I posted this on my Facebook page this morning, and it's had such a postivie response from others, I figured it'd be worth blogging too. I just started to post a progression shot of my newborn work from 2010 to now, and then decided to give my thoughts on what it's like to be/become a photographer:
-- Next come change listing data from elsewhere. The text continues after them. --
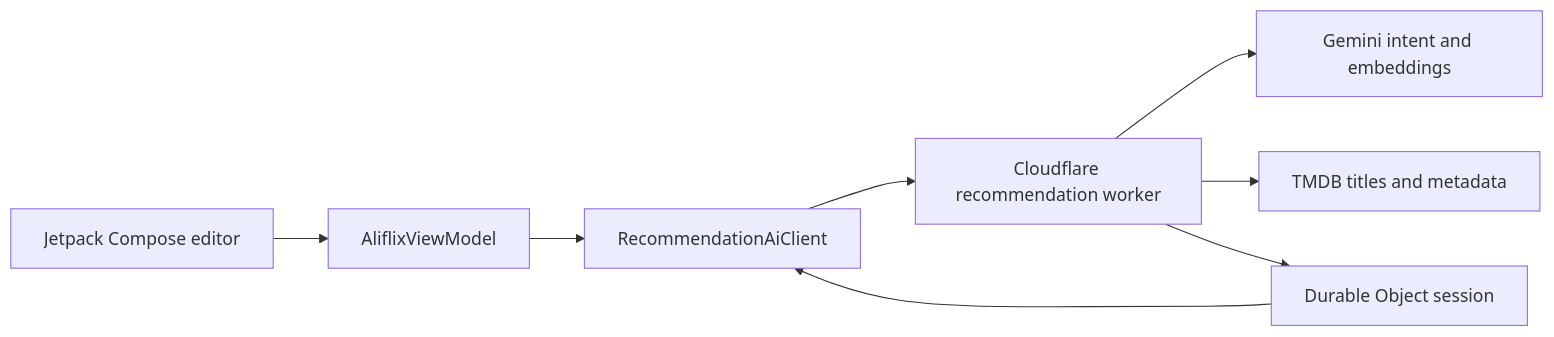
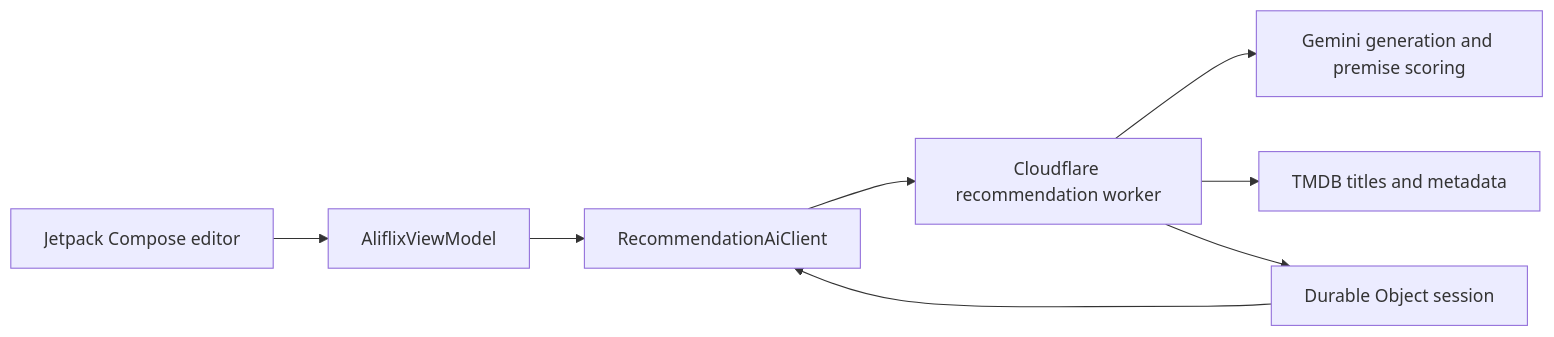
The diagram in README.md (alishaban144/aliflix-android), drawn with Mermaid before and after one commit. The commit also changed other lines of this file and 61 other files, not shown here.

````diff
--- a/README.md
+++ b/README.md
@@ -33,10 +33,10 @@
 ```mermaid
 flowchart LR
     UI[Jetpack Compose editor] --> VM[AliflixViewModel]
     VM --> Client[RecommendationAiClient]
     Client --> Worker[Cloudflare recommendation worker]
-    Worker --> Gemini[Gemini intent and embeddings]
+    Worker --> Gemini[Gemini generation and premise scoring]
     Worker --> TMDB[TMDB titles and metadata]
     Worker --> Session[Durable Object session]
     Session --> Client
 ```
````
As I'm organizing files from last year, I wanted to take a moment to share this with you. The top is from my first ever newborn shoot back in 2010. It was free so I could "practice", but as you can see, the pose wasn't really posed, I had no clue about lighting, etc. The bottom shot is one from a session last month. Major difference. I didn't go to school for photography (although it probably would have made things a little easier), my major was actually criminal justice. This all started as a hobby and has grown from there. I'm self taught, so to an extent, I guess that can really help me value all of the hard work that has gone into building a business. I'm going to share my two cents in hopes that it will help at least one person. In this digital world, anyone can be a "photographer". But being a photographer doesn't mean getting a camera for Christmas, starting a Facebook page the next day and offering the session fee and 200 images on a CD for $50 because "there's no way you can imagine charging as much as some photographers in the area". You're cheating yourself and you're cheating your clients that have entrusted you with a special time in their lives. Period. Personally, I did a lot of free sessions while I practiced and got to know my camera, lighting, editing. And here three years later, there are still things I want to learn and improve on. I wasn't even comfortable calling myself a photographer for a long time because I knew I had to get better. In fact, when people would ask what I did, I'd tell them about my then part-time job, and then say I took photos in my spare time. I'm not saying don't go for your dreams. If you hope to be a photographer, please go for it! It can be so rewarding. But I'm here to tell you what I wish someone would have told me when I started; it's not just taking the photos and calling it a day. If you're going to do this, be legit. Otherwise, just keep photography as a hobby. You have to register your business. You have to pay taxes. You have to track expenses. You have to invest in education and equipment. You have to sacrifice time away from your family/friends/pets. Don't sell yourself short, or your clients. If this is going to be your occupation, you will not make money charging $50 for a CD. Take into consideration the actual time you invest. No, really. Add up the time you spend on marketing yourself so people contact you, emailing/setting up a session and going over details with clients, the travel time/gas to and from the session, babysitter fees if that applies, equipment you need for the session, uploading/culling/backing up/editing the images, preparing proofs for the clients, ordering/packaging/delivering prints, and the list goes on and on. Learn your camera, learn your techniques and start out on solid ground. Enlist friends to model for you, check into registering your business, what you need to do for taxes, etc. and then, practice, practice, practice! That being said, I wouldn't change a thing looking back. It hasn't always been easy, but life's rewards seldom are easy to attain. I know just how rare it is to find something you truly enjoy doing, and I am so thankful that I have. Thank you to each and every one of you that has helped me grow and I can't wait to see what this year will bring.